*EXERCISE INSTRUCTIONS:* Look through the entries for the string "journals" and copy every line where it shows up.

Code change snippets:
========
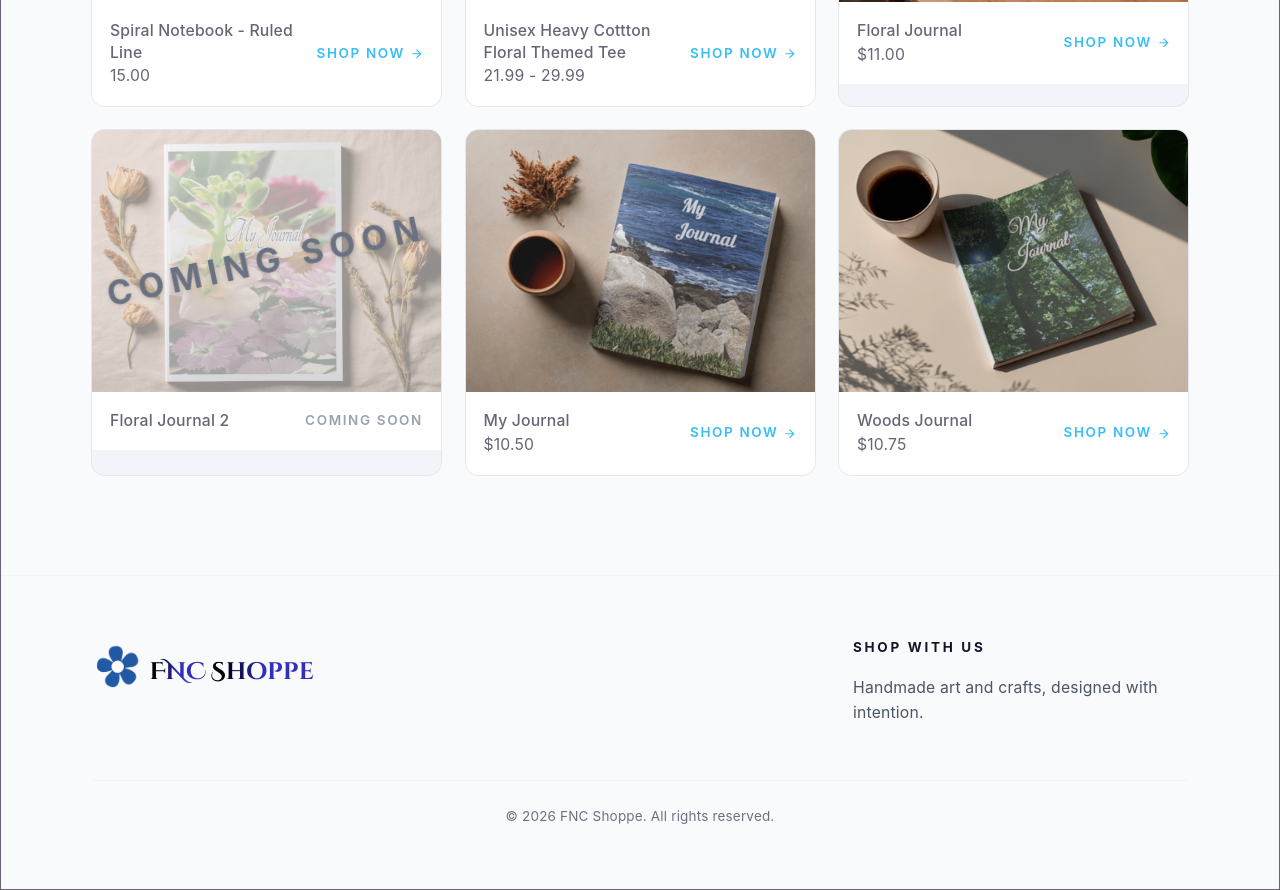
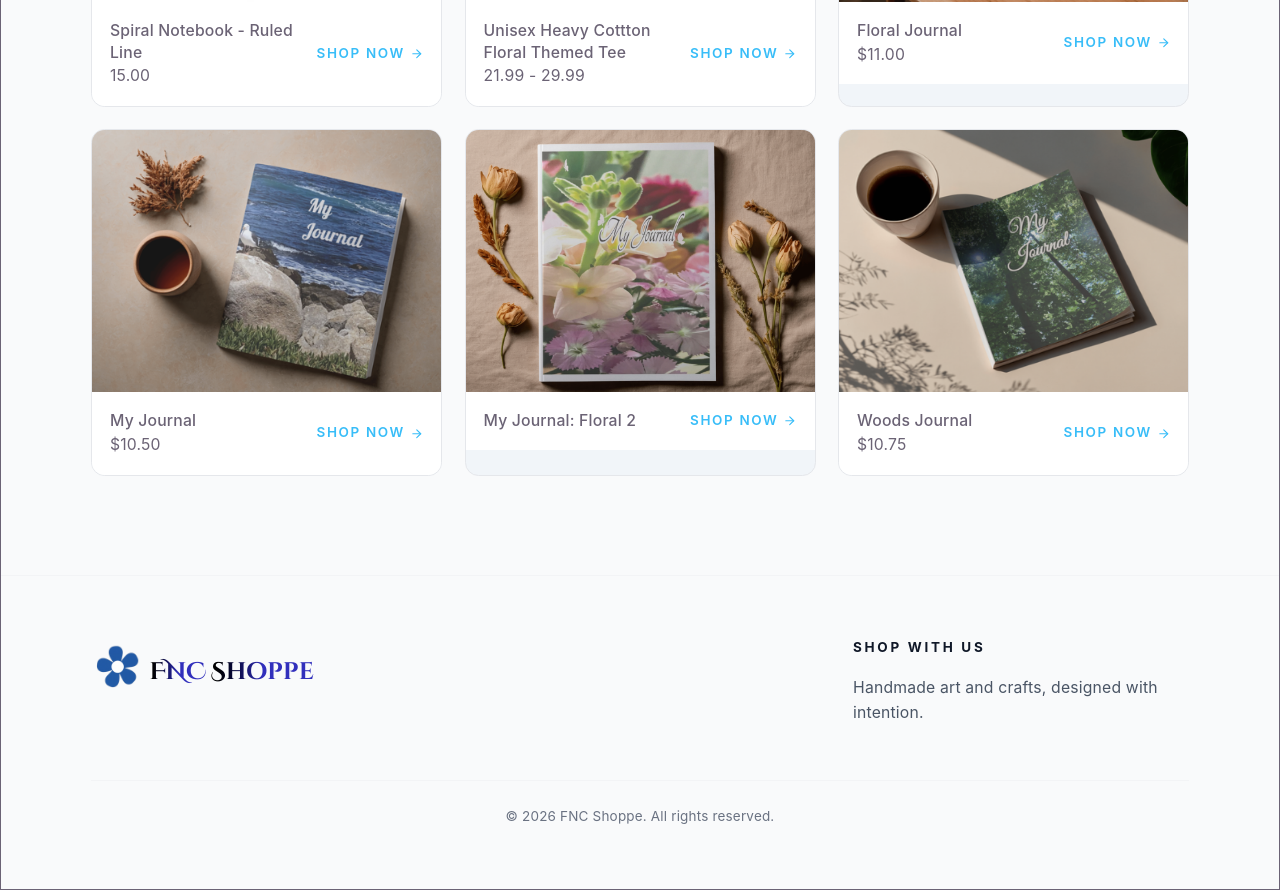
Before and after one commit to zarkasias/fncshoppe, a React (Vite) app: page / in a window 1280 px wide. Shown: the part 1660-2550 px from the top of the page. Built offline with nearby package versions, Linux system fonts and the light colour scheme.

Commit message:
update products

```diff
--- a/src/shared/products.ts
+++ b/src/shared/products.ts
@@ -52,12 +52,13 @@ export const products: Product[] = [
   },
   {
     id: 4,
-    name: "Floral Journal 2",
+    name: "My Journal: Floral 2",
     image_url: "/products/journals/floral_journal_2/cover-new.png",
     price_range: "",
     type: "journal",
     date_added: "2026-06-05",
-    available: false,
+    available: true,
+    link: "https://www.amazon.com/dp/B0H4D2YTQN?ref_=ast_author_dp&th=1&psc=1",
     store: "amazon",
     interiorImages: [
       { src: "/products/journals/floral_journal_2/page1.jpeg", alt: "Floral Journal 2 — inside page 1" },
```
========
*SOLUTION:*
     image_url: "/products/journals/floral_journal_2/cover-new.png",
       { src: "/products/journals/floral_journal_2/page1.jpeg", alt: "Floral Journal 2 — inside page 1" },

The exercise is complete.